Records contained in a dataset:
________________________________________

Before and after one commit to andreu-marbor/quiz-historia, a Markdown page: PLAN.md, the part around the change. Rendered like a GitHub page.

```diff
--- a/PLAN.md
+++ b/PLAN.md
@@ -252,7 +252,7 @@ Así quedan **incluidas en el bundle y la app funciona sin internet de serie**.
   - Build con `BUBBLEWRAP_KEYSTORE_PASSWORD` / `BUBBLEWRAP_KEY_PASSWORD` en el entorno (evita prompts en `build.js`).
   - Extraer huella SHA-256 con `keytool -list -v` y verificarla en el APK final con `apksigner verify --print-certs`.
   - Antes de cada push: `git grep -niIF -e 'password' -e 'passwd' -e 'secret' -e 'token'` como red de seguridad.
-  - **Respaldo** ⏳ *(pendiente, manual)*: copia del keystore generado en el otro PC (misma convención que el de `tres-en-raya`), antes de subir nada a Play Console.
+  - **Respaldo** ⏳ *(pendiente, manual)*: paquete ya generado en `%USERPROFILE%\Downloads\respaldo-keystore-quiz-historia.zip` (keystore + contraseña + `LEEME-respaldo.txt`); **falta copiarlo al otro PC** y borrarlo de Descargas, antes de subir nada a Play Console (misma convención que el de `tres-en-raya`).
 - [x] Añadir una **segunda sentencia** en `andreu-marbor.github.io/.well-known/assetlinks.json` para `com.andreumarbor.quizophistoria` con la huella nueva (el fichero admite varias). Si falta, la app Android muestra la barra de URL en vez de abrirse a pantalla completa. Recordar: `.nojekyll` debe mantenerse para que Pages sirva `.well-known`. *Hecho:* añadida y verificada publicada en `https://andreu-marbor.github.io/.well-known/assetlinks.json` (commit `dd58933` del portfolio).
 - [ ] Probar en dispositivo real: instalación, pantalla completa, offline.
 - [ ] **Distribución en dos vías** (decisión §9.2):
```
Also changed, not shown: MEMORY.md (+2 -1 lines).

________________________________________

**YOUR ASSIGNMENT:** Show the lines in the entries above that include the string "falta".

**WRITTEN REPLY:**
+  - **Respaldo** ⏳ *(pendiente, manual)*: paquete ya generado en `%USERPROFILE%\Downloads\respaldo-keystore-quiz-historia.zip` (keystore + contraseña + `LEEME-respaldo.txt`); **falta copiarlo al otro PC** y borrarlo de Descargas, antes de subir nada a Play Console (misma convención que el de `tres-en-raya`).
 - [x] Añadir una **segunda sentencia** en `andreu-marbor.github.io/.well-known/assetlinks.json` para `com.andreumarbor.quizophistoria` con la huella nueva (el fichero admite varias). Si falta, la app Android muestra la barra de URL en vez de abrirse a pantalla completa. Recordar: `.nojekyll` debe mantenerse para que Pages sirva `.well-known`. *Hecho:* añadida y verificada publicada en `https://andreu-marbor.github.io/.well-known/assetlinks.json` (commit `dd58933` del portfolio).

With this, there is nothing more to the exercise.